Task inputs below:
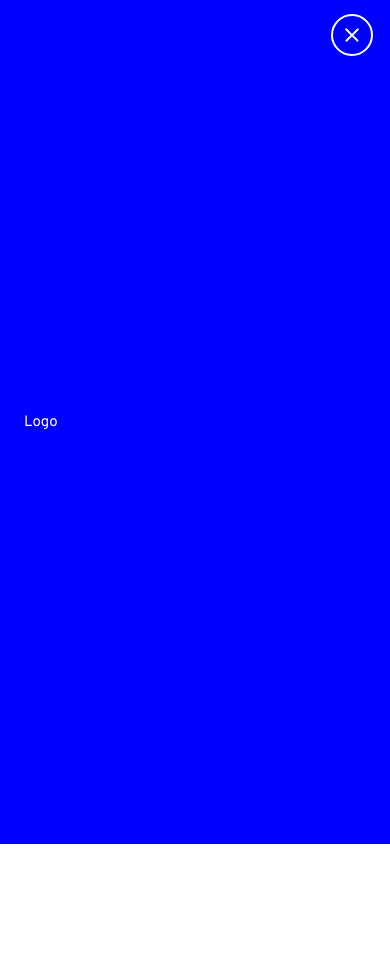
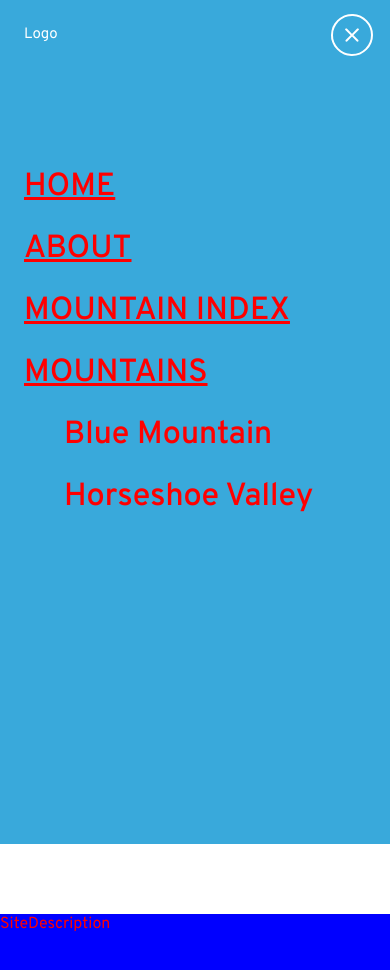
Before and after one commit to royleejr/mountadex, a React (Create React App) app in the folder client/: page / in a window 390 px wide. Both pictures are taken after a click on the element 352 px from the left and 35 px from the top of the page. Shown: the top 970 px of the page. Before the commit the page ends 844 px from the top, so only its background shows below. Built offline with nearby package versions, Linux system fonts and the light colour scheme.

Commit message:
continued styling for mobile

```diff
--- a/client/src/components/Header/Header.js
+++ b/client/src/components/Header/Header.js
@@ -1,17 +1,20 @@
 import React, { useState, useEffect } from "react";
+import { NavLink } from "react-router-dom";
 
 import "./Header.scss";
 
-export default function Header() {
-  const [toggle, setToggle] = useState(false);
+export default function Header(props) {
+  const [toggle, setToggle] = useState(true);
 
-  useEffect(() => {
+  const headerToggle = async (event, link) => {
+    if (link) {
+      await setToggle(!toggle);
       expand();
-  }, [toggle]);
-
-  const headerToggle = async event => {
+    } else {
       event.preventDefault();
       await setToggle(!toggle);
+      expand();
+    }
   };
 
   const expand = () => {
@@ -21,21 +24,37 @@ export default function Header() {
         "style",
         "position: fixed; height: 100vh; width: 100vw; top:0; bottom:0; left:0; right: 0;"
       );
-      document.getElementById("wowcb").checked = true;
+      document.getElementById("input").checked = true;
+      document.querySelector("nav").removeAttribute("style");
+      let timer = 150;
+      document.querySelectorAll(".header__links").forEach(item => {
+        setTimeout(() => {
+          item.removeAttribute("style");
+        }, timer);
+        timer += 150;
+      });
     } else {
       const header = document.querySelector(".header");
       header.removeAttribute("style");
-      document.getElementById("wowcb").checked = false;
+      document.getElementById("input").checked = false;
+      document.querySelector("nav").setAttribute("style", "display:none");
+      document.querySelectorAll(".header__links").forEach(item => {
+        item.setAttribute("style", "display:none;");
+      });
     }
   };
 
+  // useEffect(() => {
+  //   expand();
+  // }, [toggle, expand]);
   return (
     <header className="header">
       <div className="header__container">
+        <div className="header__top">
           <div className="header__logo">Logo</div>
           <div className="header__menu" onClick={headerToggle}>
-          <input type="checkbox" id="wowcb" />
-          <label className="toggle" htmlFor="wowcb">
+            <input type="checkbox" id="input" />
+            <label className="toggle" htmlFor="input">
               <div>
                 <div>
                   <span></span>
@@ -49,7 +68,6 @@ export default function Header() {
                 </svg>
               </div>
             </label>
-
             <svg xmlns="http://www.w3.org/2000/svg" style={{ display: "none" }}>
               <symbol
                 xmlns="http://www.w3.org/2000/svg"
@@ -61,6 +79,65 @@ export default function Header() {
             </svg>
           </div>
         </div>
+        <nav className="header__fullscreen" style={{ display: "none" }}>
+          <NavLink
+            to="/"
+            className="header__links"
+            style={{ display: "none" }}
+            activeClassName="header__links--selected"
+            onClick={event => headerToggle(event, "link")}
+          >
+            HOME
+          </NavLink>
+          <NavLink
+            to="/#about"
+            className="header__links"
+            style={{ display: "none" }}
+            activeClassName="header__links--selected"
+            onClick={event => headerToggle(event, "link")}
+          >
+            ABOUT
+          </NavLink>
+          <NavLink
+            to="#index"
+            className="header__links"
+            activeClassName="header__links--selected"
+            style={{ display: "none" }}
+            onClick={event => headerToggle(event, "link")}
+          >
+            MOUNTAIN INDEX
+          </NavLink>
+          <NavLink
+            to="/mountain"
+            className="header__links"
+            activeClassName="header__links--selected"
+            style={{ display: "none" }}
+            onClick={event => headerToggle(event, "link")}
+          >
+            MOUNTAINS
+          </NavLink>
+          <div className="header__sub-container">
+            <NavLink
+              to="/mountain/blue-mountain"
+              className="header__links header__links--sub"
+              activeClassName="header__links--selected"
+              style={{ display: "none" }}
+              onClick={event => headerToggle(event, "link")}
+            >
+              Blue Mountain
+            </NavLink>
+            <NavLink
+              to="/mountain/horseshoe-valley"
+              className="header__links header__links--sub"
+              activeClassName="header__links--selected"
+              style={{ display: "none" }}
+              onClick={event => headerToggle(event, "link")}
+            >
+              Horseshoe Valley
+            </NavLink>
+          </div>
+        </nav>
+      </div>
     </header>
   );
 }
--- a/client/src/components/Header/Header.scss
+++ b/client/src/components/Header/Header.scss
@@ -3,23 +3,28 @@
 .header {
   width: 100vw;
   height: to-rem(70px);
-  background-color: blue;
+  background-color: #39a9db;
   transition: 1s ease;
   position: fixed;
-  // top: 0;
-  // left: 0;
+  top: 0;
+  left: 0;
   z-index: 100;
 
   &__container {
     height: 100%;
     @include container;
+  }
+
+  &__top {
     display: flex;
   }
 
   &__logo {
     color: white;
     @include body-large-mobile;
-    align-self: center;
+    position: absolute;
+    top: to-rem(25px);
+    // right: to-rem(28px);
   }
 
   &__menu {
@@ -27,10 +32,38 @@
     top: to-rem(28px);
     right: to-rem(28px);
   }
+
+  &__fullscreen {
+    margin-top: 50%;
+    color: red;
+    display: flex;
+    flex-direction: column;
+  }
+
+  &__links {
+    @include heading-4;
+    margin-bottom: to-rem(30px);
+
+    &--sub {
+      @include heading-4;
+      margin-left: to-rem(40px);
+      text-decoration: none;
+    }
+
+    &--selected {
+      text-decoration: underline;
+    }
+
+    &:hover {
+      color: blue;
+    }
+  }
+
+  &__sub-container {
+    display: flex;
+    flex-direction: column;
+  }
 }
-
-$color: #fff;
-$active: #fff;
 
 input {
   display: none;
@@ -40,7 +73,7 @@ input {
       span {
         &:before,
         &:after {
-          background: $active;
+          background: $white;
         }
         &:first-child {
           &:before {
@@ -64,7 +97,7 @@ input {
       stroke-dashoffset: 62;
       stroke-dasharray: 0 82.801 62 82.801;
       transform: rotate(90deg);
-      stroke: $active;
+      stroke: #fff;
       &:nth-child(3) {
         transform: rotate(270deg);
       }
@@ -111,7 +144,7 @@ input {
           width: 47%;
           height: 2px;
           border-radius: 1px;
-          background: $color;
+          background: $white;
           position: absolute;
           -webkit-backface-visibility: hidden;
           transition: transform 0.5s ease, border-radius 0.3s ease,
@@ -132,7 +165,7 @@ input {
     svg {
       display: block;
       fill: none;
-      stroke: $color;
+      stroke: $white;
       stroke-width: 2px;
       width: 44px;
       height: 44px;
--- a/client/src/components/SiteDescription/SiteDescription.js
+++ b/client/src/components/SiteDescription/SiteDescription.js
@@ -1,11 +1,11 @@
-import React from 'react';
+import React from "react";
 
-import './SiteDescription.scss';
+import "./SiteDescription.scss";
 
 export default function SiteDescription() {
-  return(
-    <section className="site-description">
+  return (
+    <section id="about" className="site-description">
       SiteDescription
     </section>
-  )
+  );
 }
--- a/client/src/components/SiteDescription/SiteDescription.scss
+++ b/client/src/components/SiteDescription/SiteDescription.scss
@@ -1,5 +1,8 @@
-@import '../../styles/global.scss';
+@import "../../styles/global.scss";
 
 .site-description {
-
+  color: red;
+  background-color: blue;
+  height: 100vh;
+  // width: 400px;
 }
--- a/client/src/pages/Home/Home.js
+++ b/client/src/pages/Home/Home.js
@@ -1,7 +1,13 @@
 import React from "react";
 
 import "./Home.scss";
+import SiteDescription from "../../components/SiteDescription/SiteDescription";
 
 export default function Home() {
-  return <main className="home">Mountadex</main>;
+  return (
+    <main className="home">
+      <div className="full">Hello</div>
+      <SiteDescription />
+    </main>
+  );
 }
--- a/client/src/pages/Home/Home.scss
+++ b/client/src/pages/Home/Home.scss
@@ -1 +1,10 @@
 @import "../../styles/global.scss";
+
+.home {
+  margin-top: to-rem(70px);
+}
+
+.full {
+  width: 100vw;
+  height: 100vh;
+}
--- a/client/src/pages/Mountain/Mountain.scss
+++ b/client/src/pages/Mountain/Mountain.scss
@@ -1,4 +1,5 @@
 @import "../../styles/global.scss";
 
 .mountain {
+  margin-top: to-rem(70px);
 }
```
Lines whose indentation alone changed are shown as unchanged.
End of Task inputs.
# What you have to do:
Scan the records above and count the lines that contain "right". No text besides the count.

# Task result:
3